# Provided entries
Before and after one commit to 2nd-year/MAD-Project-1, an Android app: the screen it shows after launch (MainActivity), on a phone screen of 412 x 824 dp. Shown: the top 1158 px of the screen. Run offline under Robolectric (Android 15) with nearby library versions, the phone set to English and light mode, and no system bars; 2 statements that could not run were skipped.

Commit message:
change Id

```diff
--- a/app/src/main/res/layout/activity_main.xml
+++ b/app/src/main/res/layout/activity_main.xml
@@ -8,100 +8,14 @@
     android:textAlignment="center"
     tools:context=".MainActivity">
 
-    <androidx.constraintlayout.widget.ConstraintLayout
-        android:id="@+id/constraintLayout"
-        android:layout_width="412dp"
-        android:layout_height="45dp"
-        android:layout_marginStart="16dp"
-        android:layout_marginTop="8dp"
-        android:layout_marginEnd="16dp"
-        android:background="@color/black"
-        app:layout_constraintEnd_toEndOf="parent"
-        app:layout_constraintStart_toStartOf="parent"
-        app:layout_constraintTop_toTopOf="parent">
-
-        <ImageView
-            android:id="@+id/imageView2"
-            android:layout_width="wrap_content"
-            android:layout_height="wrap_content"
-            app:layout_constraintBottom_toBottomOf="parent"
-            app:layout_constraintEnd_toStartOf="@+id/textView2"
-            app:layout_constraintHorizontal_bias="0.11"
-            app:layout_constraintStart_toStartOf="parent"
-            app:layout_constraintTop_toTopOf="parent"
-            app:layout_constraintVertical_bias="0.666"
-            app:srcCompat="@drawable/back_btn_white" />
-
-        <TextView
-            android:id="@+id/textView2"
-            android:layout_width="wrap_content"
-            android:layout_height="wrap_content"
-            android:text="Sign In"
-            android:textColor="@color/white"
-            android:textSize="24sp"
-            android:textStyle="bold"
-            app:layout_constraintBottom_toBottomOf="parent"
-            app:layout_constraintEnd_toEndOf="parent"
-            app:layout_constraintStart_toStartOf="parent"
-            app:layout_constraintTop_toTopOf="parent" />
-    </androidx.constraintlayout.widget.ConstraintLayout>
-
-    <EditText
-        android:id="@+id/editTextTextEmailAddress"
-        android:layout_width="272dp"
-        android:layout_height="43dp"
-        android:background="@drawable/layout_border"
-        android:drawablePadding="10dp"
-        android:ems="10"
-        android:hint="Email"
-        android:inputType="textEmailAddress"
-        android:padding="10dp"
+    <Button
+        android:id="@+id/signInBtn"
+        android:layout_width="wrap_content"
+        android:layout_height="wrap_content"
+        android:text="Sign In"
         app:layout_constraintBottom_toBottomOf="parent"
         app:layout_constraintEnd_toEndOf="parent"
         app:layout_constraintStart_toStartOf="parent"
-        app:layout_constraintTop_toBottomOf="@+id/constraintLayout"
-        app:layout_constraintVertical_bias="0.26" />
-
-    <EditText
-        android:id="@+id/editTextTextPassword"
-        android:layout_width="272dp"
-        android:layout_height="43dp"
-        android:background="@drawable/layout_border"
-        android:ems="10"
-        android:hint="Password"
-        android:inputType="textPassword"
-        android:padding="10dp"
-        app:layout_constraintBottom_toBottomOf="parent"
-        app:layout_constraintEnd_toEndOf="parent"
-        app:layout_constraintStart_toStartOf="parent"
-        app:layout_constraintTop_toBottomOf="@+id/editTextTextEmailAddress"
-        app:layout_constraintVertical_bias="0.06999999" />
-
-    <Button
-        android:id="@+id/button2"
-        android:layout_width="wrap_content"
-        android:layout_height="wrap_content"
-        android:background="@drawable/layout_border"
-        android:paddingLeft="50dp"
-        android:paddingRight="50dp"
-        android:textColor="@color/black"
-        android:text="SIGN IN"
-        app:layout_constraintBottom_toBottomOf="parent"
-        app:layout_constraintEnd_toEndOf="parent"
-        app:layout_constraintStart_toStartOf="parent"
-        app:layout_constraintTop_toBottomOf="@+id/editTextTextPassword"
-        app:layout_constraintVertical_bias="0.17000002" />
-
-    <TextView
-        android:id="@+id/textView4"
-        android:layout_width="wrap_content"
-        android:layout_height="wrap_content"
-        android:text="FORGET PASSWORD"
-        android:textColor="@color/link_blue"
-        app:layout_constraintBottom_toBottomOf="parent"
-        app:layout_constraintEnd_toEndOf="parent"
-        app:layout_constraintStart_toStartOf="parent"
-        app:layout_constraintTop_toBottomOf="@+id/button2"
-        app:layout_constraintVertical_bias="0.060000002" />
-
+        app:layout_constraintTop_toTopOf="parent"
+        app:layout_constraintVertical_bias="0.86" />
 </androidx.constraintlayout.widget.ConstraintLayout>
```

# Requirement
Output the entire listing exactly as written.

# Answer to this problem
Before and after one commit to 2nd-year/MAD-Project-1, an Android app: the screen it shows after launch (MainActivity), on a phone screen of 412 x 824 dp. Shown: the top 1158 px of the screen. Run offline under Robolectric (Android 15) with nearby library versions, the phone set to English and light mode, and no system bars; 2 statements that could not run were skipped.

Commit message:
change Id

```diff
--- a/app/src/main/res/layout/activity_main.xml
+++ b/app/src/main/res/layout/activity_main.xml
@@ -8,100 +8,14 @@
     android:textAlignment="center"
     tools:context=".MainActivity">
 
-    <androidx.constraintlayout.widget.ConstraintLayout
-        android:id="@+id/constraintLayout"
-        android:layout_width="412dp"
-        android:layout_height="45dp"
-        android:layout_marginStart="16dp"
-        android:layout_marginTop="8dp"
-        android:layout_marginEnd="16dp"
-        android:background="@color/black"
-        app:layout_constraintEnd_toEndOf="parent"
-        app:layout_constraintStart_toStartOf="parent"
-        app:layout_constraintTop_toTopOf="parent">
-
-        <ImageView
-            android:id="@+id/imageView2"
-            android:layout_width="wrap_content"
-            android:layout_height="wrap_content"
-            app:layout_constraintBottom_toBottomOf="parent"
-            app:layout_constraintEnd_toStartOf="@+id/textView2"
-            app:layout_constraintHorizontal_bias="0.11"
-            app:layout_constraintStart_toStartOf="parent"
-            app:layout_constraintTop_toTopOf="parent"
-            app:layout_constraintVertical_bias="0.666"
-            app:srcCompat="@drawable/back_btn_white" />
-
-        <TextView
-            android:id="@+id/textView2"
-            android:layout_width="wrap_content"
-            android:layout_height="wrap_content"
-            android:text="Sign In"
-            android:textColor="@color/white"
-            android:textSize="24sp"
-            android:textStyle="bold"
-            app:layout_constraintBottom_toBottomOf="parent"
-            app:layout_constraintEnd_toEndOf="parent"
-            app:layout_constraintStart_toStartOf="parent"
-            app:layout_constraintTop_toTopOf="parent" />
-    </androidx.constraintlayout.widget.ConstraintLayout>
-
-    <EditText
-        android:id="@+id/editTextTextEmailAddress"
-        android:layout_width="272dp"
-        android:layout_height="43dp"
-        android:background="@drawable/layout_border"
-        android:drawablePadding="10dp"
-        android:ems="10"
-        android:hint="Email"
-        android:inputType="textEmailAddress"
-        android:padding="10dp"
+    <Button
+        android:id="@+id/signInBtn"
+        android:layout_width="wrap_content"
+        android:layout_height="wrap_content"
+        android:text="Sign In"
         app:layout_constraintBottom_toBottomOf="parent"
         app:layout_constraintEnd_toEndOf="parent"
         app:layout_constraintStart_toStartOf="parent"
-        app:layout_constraintTop_toBottomOf="@+id/constraintLayout"
-        app:layout_constraintVertical_bias="0.26" />
-
-    <EditText
-        android:id="@+id/editTextTextPassword"
-        android:layout_width="272dp"
-        android:layout_height="43dp"
-        android:background="@drawable/layout_border"
-        android:ems="10"
-        android:hint="Password"
-        android:inputType="textPassword"
-        android:padding="10dp"
-        app:layout_constraintBottom_toBottomOf="parent"
-        app:layout_constraintEnd_toEndOf="parent"
-        app:layout_constraintStart_toStartOf="parent"
-        app:layout_constraintTop_toBottomOf="@+id/editTextTextEmailAddress"
-        app:layout_constraintVertical_bias="0.06999999" />
-
-    <Button
-        android:id="@+id/button2"
-        android:layout_width="wrap_content"
-        android:layout_height="wrap_content"
-        android:background="@drawable/layout_border"
-        android:paddingLeft="50dp"
-        android:paddingRight="50dp"
-        android:textColor="@color/black"
-        android:text="SIGN IN"
-        app:layout_constraintBottom_toBottomOf="parent"
-        app:layout_constraintEnd_toEndOf="parent"
-        app:layout_constraintStart_toStartOf="parent"
-        app:layout_constraintTop_toBottomOf="@+id/editTextTextPassword"
-        app:layout_constraintVertical_bias="0.17000002" />
-
-    <TextView
-        android:id="@+id/textView4"
-        android:layout_width="wrap_content"
-        android:layout_height="wrap_content"
-        android:text="FORGET PASSWORD"
-        android:textColor="@color/link_blue"
-        app:layout_constraintBottom_toBottomOf="parent"
-        app:layout_constraintEnd_toEndOf="parent"
-        app:layout_constraintStart_toStartOf="parent"
-        app:layout_constraintTop_toBottomOf="@+id/button2"
-        app:layout_constraintVertical_bias="0.060000002" />
-
+        app:layout_constraintTop_toTopOf="parent"
+        app:layout_constraintVertical_bias="0.86" />
 </androidx.constraintlayout.widget.ConstraintLayout>
```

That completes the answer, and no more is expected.